(Beginning of MATERIAL PROVIDED)

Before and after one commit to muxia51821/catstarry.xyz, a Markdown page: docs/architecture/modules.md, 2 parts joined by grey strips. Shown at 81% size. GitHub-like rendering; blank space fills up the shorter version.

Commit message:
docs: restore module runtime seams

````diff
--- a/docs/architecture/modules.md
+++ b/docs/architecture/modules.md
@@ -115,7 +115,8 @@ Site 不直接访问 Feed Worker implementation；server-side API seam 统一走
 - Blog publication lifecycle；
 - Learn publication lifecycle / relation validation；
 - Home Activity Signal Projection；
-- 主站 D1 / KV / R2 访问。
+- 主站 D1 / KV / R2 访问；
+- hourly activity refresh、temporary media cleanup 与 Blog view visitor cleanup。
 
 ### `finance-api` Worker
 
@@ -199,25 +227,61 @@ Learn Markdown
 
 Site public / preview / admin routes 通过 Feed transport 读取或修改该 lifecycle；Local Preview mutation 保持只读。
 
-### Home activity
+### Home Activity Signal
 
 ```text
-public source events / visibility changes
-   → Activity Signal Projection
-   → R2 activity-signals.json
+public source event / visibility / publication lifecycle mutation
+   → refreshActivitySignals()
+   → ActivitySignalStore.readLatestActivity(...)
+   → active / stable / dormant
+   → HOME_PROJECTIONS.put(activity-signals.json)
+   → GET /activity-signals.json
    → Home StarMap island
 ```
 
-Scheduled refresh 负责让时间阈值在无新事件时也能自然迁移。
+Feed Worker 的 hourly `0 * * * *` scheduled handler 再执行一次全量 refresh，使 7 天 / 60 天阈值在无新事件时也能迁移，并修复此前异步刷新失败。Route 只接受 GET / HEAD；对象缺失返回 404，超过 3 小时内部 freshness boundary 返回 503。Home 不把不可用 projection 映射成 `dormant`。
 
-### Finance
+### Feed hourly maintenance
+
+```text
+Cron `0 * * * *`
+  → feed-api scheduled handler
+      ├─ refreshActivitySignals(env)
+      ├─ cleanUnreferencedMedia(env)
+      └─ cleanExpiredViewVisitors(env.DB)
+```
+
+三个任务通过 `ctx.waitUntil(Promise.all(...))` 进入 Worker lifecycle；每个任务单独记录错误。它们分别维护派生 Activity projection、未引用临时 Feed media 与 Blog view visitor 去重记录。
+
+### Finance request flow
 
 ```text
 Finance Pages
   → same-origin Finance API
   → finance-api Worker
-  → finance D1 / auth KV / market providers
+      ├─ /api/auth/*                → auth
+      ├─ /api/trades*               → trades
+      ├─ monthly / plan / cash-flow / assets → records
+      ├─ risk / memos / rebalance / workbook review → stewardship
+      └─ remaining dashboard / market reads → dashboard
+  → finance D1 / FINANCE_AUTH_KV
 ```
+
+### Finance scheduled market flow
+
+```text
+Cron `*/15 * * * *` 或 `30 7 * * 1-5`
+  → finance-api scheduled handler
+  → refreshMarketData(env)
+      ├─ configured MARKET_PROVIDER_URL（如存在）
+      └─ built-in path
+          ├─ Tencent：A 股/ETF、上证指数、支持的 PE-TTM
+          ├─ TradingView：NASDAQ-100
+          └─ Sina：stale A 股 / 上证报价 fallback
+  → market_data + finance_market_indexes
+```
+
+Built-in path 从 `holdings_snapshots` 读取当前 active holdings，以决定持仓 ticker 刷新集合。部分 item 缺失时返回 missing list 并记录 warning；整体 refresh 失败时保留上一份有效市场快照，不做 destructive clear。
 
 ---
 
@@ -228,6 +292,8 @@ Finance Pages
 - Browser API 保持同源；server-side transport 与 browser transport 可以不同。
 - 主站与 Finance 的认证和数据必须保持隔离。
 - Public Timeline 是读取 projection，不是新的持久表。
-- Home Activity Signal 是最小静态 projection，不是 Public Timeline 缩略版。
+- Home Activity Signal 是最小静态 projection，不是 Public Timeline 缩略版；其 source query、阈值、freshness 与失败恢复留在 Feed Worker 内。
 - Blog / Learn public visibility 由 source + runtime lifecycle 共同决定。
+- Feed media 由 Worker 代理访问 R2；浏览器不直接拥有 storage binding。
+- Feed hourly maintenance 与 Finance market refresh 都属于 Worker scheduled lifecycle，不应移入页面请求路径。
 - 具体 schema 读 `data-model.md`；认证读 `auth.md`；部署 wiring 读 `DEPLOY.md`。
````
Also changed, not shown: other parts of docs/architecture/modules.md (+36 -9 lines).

(End of MATERIAL PROVIDED)

EXERCISE OBJECTIVE >> Your response should consist of the records, printed exactly.

OUTPUT OF THE EXERCISE >>
Before and after one commit to muxia51821/catstarry.xyz, a Markdown page: docs/architecture/modules.md, 2 parts joined by grey strips. Shown at 81% size. GitHub-like rendering; blank space fills up the shorter version.

Commit message:
docs: restore module runtime seams

````diff
--- a/docs/architecture/modules.md
+++ b/docs/architecture/modules.md
@@ -115,7 +115,8 @@ Site 不直接访问 Feed Worker implementation；server-side API seam 统一走
 - Blog publication lifecycle；
 - Learn publication lifecycle / relation validation；
 - Home Activity Signal Projection；
-- 主站 D1 / KV / R2 访问。
+- 主站 D1 / KV / R2 访问；
+- hourly activity refresh、temporary media cleanup 与 Blog view visitor cleanup。
 
 ### `finance-api` Worker
 
@@ -199,25 +227,61 @@ Learn Markdown
 
 Site public / preview / admin routes 通过 Feed transport 读取或修改该 lifecycle；Local Preview mutation 保持只读。
 
-### Home activity
+### Home Activity Signal
 
 ```text
-public source events / visibility changes
-   → Activity Signal Projection
-   → R2 activity-signals.json
+public source event / visibility / publication lifecycle mutation
+   → refreshActivitySignals()
+   → ActivitySignalStore.readLatestActivity(...)
+   → active / stable / dormant
+   → HOME_PROJECTIONS.put(activity-signals.json)
+   → GET /activity-signals.json
    → Home StarMap island
 ```
 
-Scheduled refresh 负责让时间阈值在无新事件时也能自然迁移。
+Feed Worker 的 hourly `0 * * * *` scheduled handler 再执行一次全量 refresh，使 7 天 / 60 天阈值在无新事件时也能迁移，并修复此前异步刷新失败。Route 只接受 GET / HEAD；对象缺失返回 404，超过 3 小时内部 freshness boundary 返回 503。Home 不把不可用 projection 映射成 `dormant`。
 
-### Finance
+### Feed hourly maintenance
+
+```text
+Cron `0 * * * *`
+  → feed-api scheduled handler
+      ├─ refreshActivitySignals(env)
+      ├─ cleanUnreferencedMedia(env)
+      └─ cleanExpiredViewVisitors(env.DB)
+```
+
+三个任务通过 `ctx.waitUntil(Promise.all(...))` 进入 Worker lifecycle；每个任务单独记录错误。它们分别维护派生 Activity projection、未引用临时 Feed media 与 Blog view visitor 去重记录。
+
+### Finance request flow
 
 ```text
 Finance Pages
   → same-origin Finance API
   → finance-api Worker
-  → finance D1 / auth KV / market providers
+      ├─ /api/auth/*                → auth
+      ├─ /api/trades*               → trades
+      ├─ monthly / plan / cash-flow / assets → records
+      ├─ risk / memos / rebalance / workbook review → stewardship
+      └─ remaining dashboard / market reads → dashboard
+  → finance D1 / FINANCE_AUTH_KV
 ```
+
+### Finance scheduled market flow
+
+```text
+Cron `*/15 * * * *` 或 `30 7 * * 1-5`
+  → finance-api scheduled handler
+  → refreshMarketData(env)
+      ├─ configured MARKET_PROVIDER_URL（如存在）
+      └─ built-in path
+          ├─ Tencent：A 股/ETF、上证指数、支持的 PE-TTM
+          ├─ TradingView：NASDAQ-100
+          └─ Sina：stale A 股 / 上证报价 fallback
+  → market_data + finance_market_indexes
+```
+
+Built-in path 从 `holdings_snapshots` 读取当前 active holdings，以决定持仓 ticker 刷新集合。部分 item 缺失时返回 missing list 并记录 warning；整体 refresh 失败时保留上一份有效市场快照，不做 destructive clear。
 
 ---
 
@@ -228,6 +292,8 @@ Finance Pages
 - Browser API 保持同源；server-side transport 与 browser transport 可以不同。
 - 主站与 Finance 的认证和数据必须保持隔离。
 - Public Timeline 是读取 projection，不是新的持久表。
-- Home Activity Signal 是最小静态 projection，不是 Public Timeline 缩略版。
+- Home Activity Signal 是最小静态 projection，不是 Public Timeline 缩略版；其 source query、阈值、freshness 与失败恢复留在 Feed Worker 内。
 - Blog / Learn public visibility 由 source + runtime lifecycle 共同决定。
+- Feed media 由 Worker 代理访问 R2；浏览器不直接拥有 storage binding。
+- Feed hourly maintenance 与 Finance market refresh 都属于 Worker scheduled lifecycle，不应移入页面请求路径。
 - 具体 schema 读 `data-model.md`；认证读 `auth.md`；部署 wiring 读 `DEPLOY.md`。
````
Also changed, not shown: other parts of docs/architecture/modules.md (+36 -9 lines).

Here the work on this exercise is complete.